**THE DATA:**
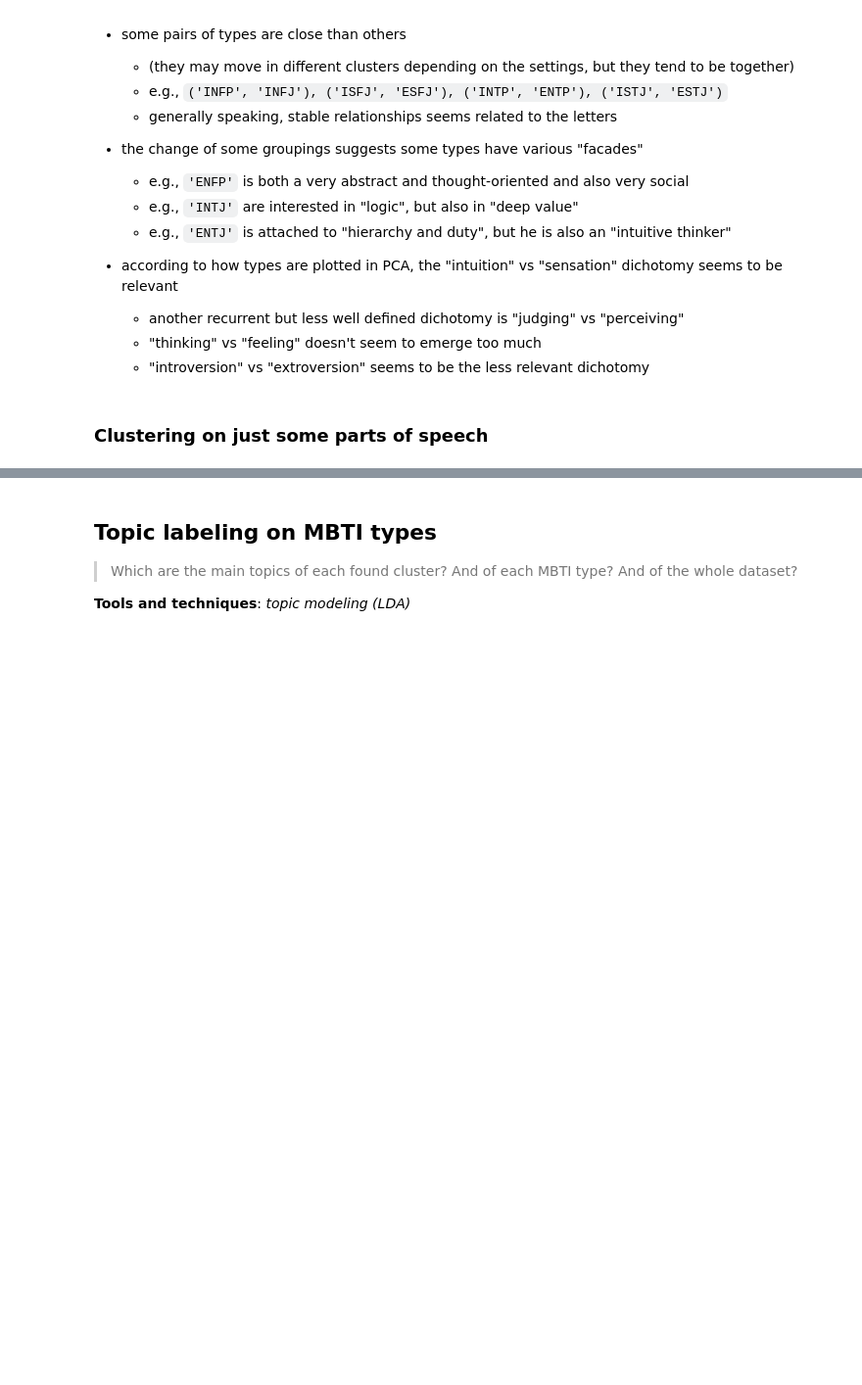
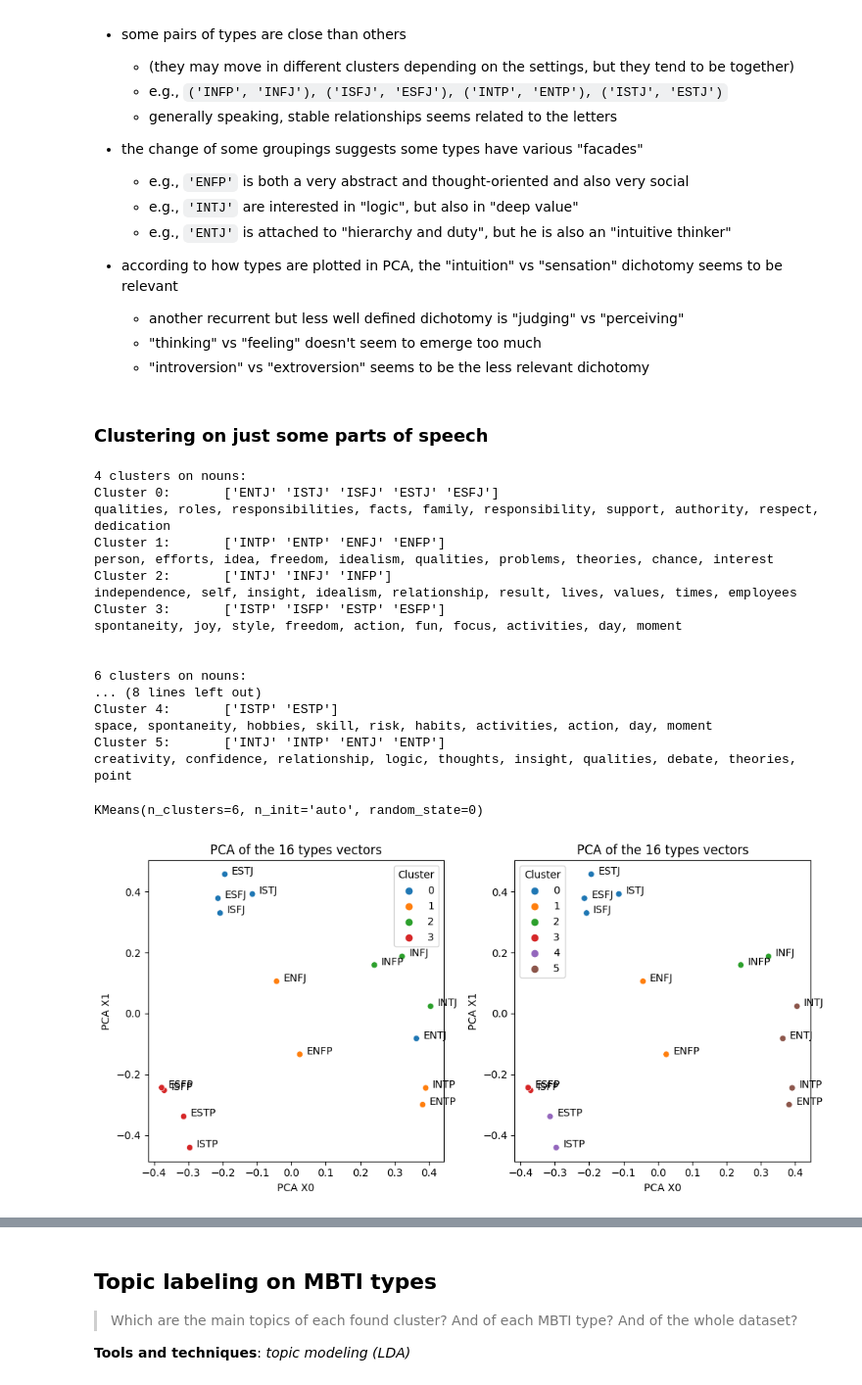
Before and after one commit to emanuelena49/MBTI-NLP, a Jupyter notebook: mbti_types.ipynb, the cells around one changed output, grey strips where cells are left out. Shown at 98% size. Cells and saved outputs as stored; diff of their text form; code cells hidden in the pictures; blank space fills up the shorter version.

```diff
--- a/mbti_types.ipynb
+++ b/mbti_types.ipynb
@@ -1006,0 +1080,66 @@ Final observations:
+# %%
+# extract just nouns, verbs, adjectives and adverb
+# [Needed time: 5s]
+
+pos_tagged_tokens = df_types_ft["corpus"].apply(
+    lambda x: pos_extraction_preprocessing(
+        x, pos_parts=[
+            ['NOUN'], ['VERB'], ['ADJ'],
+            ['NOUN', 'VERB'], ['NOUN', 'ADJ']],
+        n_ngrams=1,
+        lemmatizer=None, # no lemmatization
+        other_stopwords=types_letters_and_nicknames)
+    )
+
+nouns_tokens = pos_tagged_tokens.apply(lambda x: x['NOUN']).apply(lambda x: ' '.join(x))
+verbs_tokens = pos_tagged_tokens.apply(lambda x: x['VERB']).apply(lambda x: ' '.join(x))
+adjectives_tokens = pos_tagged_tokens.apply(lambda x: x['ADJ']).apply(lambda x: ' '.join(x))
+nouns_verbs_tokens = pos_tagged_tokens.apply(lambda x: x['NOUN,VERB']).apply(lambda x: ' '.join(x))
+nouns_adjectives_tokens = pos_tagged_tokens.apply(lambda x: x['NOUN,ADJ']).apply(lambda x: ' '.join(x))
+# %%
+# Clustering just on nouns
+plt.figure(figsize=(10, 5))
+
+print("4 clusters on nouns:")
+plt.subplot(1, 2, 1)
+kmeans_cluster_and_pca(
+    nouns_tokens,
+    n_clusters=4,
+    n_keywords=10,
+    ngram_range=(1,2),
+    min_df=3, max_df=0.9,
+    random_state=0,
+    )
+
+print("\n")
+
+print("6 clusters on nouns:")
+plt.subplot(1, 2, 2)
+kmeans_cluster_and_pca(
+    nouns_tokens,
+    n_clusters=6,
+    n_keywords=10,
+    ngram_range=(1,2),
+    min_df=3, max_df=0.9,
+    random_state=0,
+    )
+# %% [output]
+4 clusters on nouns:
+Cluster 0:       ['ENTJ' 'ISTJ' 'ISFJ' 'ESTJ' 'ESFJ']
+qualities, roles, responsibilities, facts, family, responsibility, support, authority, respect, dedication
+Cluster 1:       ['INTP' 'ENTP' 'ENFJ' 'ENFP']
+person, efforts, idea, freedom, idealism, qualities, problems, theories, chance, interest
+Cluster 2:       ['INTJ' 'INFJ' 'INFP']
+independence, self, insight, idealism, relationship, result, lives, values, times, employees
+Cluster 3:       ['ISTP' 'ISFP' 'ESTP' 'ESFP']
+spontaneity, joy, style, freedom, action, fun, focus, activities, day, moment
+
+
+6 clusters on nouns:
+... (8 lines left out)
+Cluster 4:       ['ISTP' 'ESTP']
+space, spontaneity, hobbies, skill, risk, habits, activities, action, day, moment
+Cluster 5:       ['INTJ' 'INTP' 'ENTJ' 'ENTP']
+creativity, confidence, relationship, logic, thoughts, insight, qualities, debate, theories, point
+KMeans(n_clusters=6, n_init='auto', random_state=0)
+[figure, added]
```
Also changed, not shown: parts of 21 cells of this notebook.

**PROBLEM DESCRIPTION:** Provide the number of lines above in which the word "ISTP" appears, with no further words.

**SOLUTION TO THIS PROBLEM:** 2